BROOKLYN, N.Y. - The suspect arrested in the Brooklyn subway shooting that left 10 people wounded by gunfire also left behind a trove of angry YouTube videos, ranting about race, violence and his struggles with mental illness. Police are studying them for a possible motive.
So is there any way to see something like this coming and intervene?
We see so much on the internet, but when should we say something?
"They do, in some areas, monitor keywords, but again, there’s so much, it’s actually impossible for the law enforcement community to be monitoring it," said Brian Dorow, former deputy assistant secretary for the U.S. Department of Homeland Security.
Frank James' videos, now removed from YouTube, are often rambling, with a recurring theme of violence, including news coverage on subway violence, stories from Milwaukee, where he recently lived and the war in Ukraine.
"I know that would be best – if nuclear devices would drop in, all the mankind was wiped out," said James in one of the videos.
"It’s certainly alarming," said Dorow.
Dorow says red flags include escalating hateful or violent behavior online, specific details of a plan and talk of buying weapons.
"Does that make the hair on the back of your neck stand up?" said Dorow. "Instinctually, we know when something’s wrong."
But he says our instincts can also keep us from intervening.
"Always make that effort because you don’t know the outcome," said Dorow. "It could be that small nugget that person’s looking for to put them on a different track."
Whether it's reaching out to a person’s friend, family or law enforcement, Dorow says it comes down to the old saying: If you see something, say something.
"If it’s innocuous, no harm no foul, but if you can prevent the next mass shooting, that’s pretty significant," said Dorow.
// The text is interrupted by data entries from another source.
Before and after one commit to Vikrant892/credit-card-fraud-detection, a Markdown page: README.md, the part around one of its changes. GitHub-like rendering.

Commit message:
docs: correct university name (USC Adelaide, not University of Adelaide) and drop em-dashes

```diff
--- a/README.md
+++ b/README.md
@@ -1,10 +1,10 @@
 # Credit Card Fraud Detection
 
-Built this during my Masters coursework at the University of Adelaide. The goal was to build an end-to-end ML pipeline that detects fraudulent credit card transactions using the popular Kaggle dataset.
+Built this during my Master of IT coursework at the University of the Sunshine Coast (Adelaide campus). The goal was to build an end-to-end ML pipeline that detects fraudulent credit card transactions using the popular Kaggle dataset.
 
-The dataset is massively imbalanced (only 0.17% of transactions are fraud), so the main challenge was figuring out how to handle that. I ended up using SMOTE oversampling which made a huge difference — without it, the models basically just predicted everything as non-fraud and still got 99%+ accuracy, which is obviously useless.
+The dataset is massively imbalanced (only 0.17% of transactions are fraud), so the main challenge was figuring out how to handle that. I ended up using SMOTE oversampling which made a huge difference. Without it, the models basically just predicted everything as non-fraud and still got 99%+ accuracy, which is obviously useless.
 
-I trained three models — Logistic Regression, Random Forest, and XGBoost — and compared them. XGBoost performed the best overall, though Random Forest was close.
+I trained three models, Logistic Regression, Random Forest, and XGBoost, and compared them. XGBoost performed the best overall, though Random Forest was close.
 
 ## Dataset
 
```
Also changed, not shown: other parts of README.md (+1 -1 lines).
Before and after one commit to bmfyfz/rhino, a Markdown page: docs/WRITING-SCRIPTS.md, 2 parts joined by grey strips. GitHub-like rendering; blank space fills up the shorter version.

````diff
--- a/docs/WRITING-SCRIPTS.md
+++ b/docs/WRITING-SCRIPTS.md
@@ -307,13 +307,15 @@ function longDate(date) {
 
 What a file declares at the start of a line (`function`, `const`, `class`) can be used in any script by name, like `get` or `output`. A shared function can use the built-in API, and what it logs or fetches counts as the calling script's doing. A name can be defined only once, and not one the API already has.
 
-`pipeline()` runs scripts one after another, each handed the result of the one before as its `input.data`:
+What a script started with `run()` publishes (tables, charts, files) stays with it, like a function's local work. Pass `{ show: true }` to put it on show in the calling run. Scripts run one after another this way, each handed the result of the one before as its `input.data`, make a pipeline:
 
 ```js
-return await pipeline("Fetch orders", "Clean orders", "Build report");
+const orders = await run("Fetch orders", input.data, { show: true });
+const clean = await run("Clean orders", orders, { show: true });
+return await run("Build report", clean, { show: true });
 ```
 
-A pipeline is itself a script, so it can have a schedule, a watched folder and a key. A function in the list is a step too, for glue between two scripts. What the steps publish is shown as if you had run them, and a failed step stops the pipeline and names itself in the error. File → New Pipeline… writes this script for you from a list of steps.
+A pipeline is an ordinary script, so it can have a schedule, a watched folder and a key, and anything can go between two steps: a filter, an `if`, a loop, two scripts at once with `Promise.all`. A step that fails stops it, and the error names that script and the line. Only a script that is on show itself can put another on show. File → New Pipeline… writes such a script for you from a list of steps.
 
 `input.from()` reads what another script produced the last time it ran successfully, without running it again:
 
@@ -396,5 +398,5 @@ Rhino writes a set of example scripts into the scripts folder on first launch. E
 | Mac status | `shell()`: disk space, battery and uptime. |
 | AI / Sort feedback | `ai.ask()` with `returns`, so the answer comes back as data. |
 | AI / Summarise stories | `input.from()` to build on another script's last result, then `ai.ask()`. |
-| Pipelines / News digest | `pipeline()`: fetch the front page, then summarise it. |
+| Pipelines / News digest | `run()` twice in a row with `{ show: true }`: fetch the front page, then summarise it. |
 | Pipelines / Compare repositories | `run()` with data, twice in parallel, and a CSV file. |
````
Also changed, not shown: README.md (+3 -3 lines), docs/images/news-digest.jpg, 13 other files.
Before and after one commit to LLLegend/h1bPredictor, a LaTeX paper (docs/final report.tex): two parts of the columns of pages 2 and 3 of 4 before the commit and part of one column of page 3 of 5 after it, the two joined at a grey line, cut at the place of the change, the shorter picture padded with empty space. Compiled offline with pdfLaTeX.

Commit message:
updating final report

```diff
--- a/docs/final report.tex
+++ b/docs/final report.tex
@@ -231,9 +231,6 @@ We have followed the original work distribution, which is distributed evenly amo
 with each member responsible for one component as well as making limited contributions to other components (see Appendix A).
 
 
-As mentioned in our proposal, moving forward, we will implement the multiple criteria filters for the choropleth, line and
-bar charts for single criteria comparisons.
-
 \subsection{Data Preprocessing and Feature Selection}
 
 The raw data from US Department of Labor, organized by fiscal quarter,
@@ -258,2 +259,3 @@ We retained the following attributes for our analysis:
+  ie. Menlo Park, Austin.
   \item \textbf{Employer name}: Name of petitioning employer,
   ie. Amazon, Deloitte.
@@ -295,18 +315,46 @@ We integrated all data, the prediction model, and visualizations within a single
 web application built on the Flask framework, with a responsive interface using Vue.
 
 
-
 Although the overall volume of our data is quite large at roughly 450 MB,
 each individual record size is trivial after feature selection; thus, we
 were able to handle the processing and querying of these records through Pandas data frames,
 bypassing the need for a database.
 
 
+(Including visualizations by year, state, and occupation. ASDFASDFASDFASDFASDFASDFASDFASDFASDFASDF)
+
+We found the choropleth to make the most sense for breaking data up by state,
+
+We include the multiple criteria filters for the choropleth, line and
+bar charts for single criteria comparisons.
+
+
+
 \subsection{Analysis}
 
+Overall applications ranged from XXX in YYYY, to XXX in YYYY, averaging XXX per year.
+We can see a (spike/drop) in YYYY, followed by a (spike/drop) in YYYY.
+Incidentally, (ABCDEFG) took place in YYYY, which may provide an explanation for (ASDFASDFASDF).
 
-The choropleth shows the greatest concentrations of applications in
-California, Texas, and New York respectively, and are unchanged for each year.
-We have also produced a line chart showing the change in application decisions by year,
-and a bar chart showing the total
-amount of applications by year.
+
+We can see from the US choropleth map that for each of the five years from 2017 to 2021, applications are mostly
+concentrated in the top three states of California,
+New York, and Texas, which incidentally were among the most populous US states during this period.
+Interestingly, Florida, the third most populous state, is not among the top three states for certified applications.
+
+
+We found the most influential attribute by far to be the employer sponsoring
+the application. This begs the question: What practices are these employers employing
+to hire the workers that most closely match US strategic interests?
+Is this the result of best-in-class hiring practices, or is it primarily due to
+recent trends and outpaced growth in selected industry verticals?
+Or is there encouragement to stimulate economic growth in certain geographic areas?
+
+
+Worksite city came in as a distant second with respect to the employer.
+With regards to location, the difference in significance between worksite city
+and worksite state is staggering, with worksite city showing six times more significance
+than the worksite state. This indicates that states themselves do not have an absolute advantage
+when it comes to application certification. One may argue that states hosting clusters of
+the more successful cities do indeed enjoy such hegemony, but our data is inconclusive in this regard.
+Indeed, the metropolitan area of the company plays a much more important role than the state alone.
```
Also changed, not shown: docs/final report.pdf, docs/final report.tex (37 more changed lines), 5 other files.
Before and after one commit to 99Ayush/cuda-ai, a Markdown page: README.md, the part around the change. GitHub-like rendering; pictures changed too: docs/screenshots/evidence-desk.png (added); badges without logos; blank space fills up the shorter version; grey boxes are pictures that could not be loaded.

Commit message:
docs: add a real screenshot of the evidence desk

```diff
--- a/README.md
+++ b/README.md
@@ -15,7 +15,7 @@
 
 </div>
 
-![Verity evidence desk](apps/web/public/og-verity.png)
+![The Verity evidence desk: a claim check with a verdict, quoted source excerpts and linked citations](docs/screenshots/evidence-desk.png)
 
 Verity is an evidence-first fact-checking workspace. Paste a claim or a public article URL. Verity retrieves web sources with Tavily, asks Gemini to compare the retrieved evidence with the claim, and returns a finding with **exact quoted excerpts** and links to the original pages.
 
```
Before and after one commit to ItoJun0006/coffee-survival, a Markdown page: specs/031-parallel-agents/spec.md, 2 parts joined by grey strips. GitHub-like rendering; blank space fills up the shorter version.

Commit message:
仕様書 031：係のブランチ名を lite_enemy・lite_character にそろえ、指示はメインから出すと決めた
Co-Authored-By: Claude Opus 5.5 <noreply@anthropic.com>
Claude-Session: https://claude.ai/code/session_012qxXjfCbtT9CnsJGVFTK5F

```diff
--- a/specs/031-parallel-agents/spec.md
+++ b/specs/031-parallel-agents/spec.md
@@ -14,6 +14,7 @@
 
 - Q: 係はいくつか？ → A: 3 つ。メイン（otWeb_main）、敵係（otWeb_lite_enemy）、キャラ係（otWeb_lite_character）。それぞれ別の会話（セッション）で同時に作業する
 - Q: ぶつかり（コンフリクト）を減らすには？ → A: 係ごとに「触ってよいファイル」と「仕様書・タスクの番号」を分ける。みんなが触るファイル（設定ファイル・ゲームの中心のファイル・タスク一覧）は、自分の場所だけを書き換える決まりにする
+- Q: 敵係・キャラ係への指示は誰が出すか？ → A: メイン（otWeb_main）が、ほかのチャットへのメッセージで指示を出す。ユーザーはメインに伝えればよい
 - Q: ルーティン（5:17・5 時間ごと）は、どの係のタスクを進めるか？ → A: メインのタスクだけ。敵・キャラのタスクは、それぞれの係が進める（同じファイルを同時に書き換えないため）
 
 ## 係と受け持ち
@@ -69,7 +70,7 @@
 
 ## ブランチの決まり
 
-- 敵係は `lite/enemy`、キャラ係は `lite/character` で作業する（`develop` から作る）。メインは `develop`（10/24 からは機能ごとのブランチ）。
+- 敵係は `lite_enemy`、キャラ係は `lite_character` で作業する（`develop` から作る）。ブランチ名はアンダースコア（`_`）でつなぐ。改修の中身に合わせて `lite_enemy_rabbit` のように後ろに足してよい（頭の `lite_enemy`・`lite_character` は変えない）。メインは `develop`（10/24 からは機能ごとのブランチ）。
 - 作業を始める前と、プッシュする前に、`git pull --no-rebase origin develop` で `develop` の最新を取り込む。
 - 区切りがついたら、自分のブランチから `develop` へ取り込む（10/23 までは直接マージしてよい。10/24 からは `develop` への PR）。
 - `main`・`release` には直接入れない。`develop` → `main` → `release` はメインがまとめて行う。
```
In the videos, James talks about having post-traumatic stress disorder. His lawyers have requested a psychiatric evaluation for him.